HSBC Stock – The risk to investors is that the ‘decline in inflation could be delayed’: HSBC Wealth CIO
Willem Sels, HSBC Private Banking and Wealth Management Chief Investment Officer joins the Yahoo Finance Live panel to discuss the latest on the market.
AKIKO FUJITA: Let’s bring in our first guest for the hour. We’ve got Willem Sels, HSBC Private Banking and Wealth Management Chief Investment Officer. Willem, I feel like every time we talk to you it is about the inflation rate. But when you look at where the bond yields have been trading, it feels like that’s sort of receded to the back, at least for now.
How are you looking at that in the context of the CPI data we’re going to expect to get out on Thursday?
WILLEM SELS: Yeah. So we were happy that the Treasury is back down just below the 1.5 number. We think anything above 1.5 for the 10-year is overshooting. Everything is about, obviously, the inflation number. Clearly, it will be much watched tomorrow. We think we’re in line with consensus data for a 4.7. However, we point to the fact that, obviously, a lot of the inflation is due to base effects of [INAUDIBLE] to oil and then some wages as well in the retail entertainment.
It may be that some of the workers are not yet confident enough to come back to those jobs. So we think that that is going to be temporary, the base effects are going to be temporary, and then the supply will catch up with the demand. And clearly, inventories are very low at this point in time. And obviously, supply needs to come back to fill that demand.
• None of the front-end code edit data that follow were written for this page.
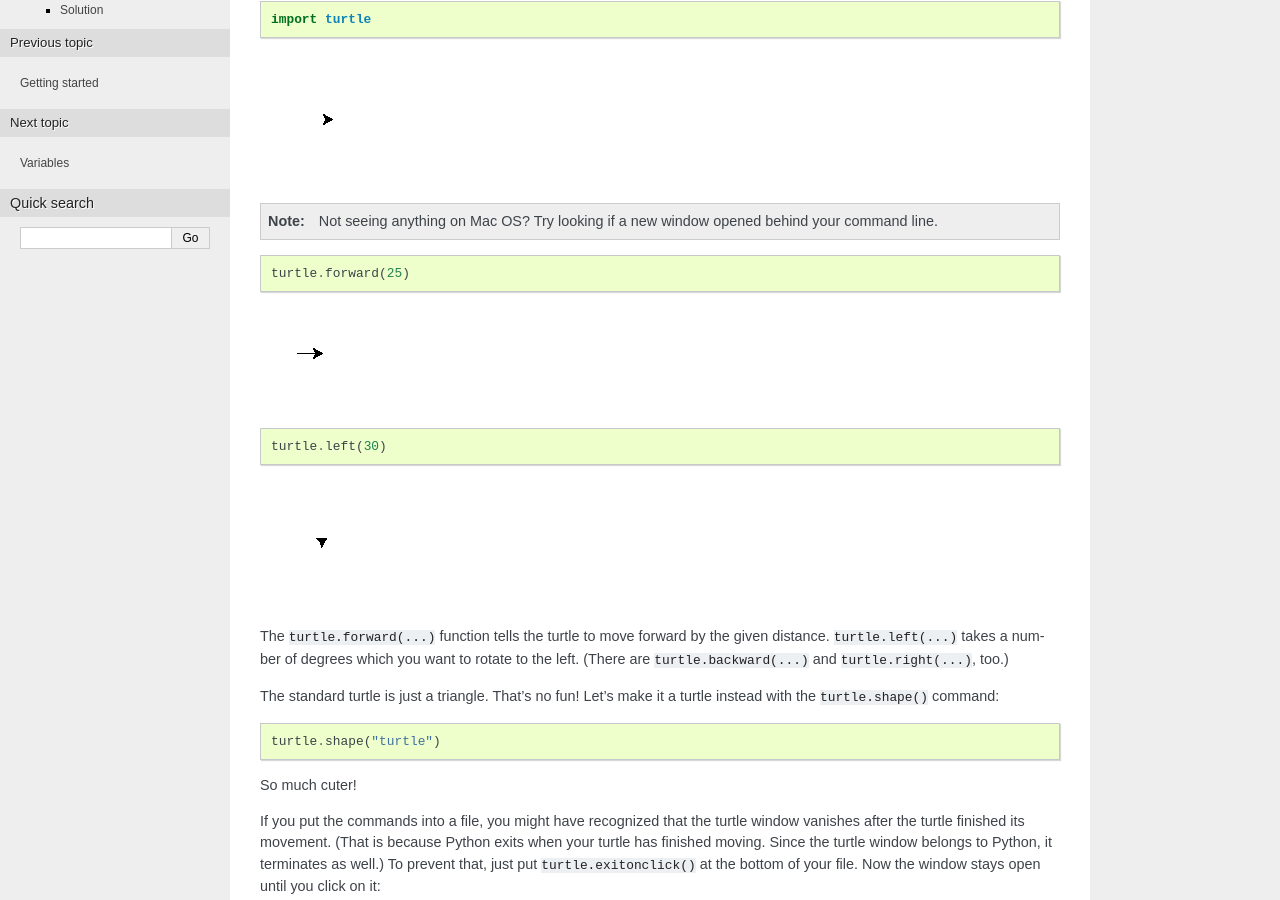
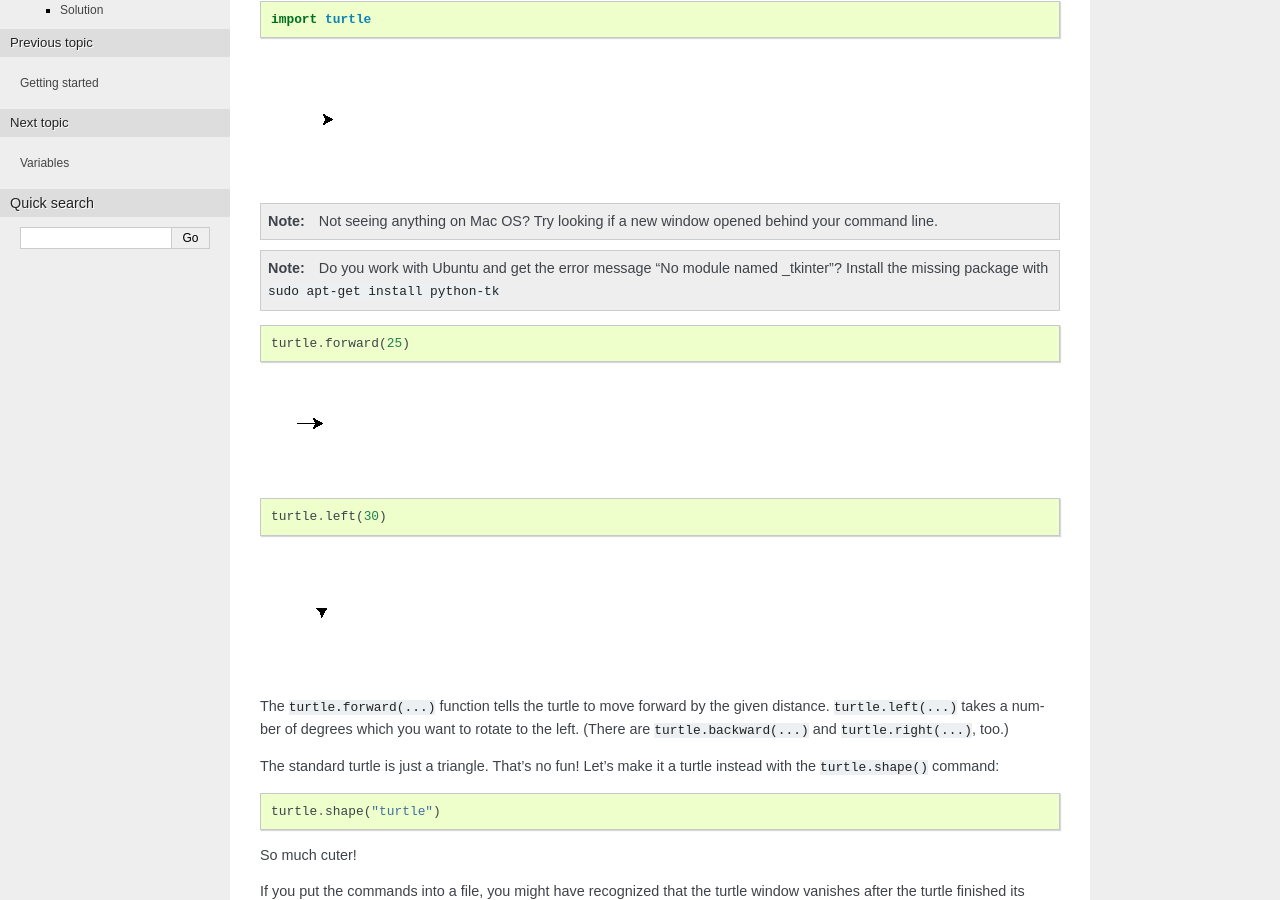
Before and after one commit to OpenTechSchool/python-beginners, a Sphinx documentation site: the page built from source/simple_drawing.rst, in a window 1280 px wide and 900 px high, scrolled down 305 px. Built offline with Sphinx 7.4.7, drawn with Linux system fonts in a browser that asks for light colours.

Commit message:
Note about missing python-tk on Ubuntu.
Fixes #24

```diff
--- a/source/simple_drawing.rst
+++ b/source/simple_drawing.rst
@@ -21,6 +21,12 @@ required to make it work from files)::
 
    Not seeing anything on Mac OS?  Try looking if a new window opened behind
    your command line.
+
+.. note::
+
+   Do you work with Ubuntu and get the error message "No module named
+   _tkinter"? Install the missing package with ``sudo apt-get install
+   python-tk``
 
 ::
 
```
So the risk to us is not so much that we get a wage inflation spiral that makes inflation drift higher, but rather that the decline in inflation will be delayed, could be delayed. And that may mean that the markets are getting too nervous for a while. But I’m happy that the Treasury is starting to stabilize a bit.
AKIKO FUJITA: Yeah, on the issue of wage inflation, I mean, how much– what kind of timeline are we looking at right now? Because if we’re talking about sort of the inflation risk sort of being delayed, I think is how you described it– I mean, we just had a business on earlier who said that they just can’t find people to fill some of those positions. And ultimately, if they have to pay higher wages, that’s going to have to pass– that’s going to have to be passed down to customers.
WILLEM SELS: Yeah, so it’s about finding child care. It’s about having the confidence to go back to work. It’s about the speed of vaccination. It’s all of those things. It’s also about the support, obviously, that the support schemes from the government that are going to be fading over the next few months, and that, therefore, then, incentivize more people to go back to work.
All of that is going to lead people to come back to work and therefore fill that gap between supply and demand– not just on the good side, but also on the wages side. And therefore, we think that CPI basically will probably come back to sort of the 3% level by March next year, and then maybe even further to the 2% level by the end of next year.
So we think it’s temporary, like the Fed does as well. That’s really key. Is the Fed going to stick to that view? And we think they– we think they will. The market seems to be a bit more confident about this as well. You’ve seen rate hike expectations come down, and you’ve seen long-term inflation expectations come down as well. So whilst it is a very important data point tomorrow, it will probably still be a temporary phenomenon.
AKIKO FUJITA: And, Willem, on the policy front, you’ve got the G7 Leaders Summit coming up. Of course, last weekend, we got those headlines from the finance ministers meeting in agreeing to at least have a floor on global corporate taxes. What are you expecting in terms of the Leader’s Summit and any headlines that you think could potentially move the market?
WILLEM SELS: Yeah, so the market has not reacted too much to the G7 sort of agreement around that 15%, probably because it was something, of course, a topic that we knew they were going to talk about. Secondly, they still need to negotiate quite a lot with the G20 and then the OECD countries– the devil is in the detail. And then I do think that it will have an effect on individual companies.
So sometimes the work of an analyst is potentially even more important than that of a strategist or a CIO. The other thing to watch is what is happening to sort of the general tone of global collaboration between the US and other countries around the world– and in particular, around the topic of sustainability.
Lots of countries have promised a lot. Is there going to be more promises cemented into real action? So that will be something to watch as well.
AKIKO FUJITA: Willem Sels, HSBC Private Banking and Wealth Management Chief Investment Officer.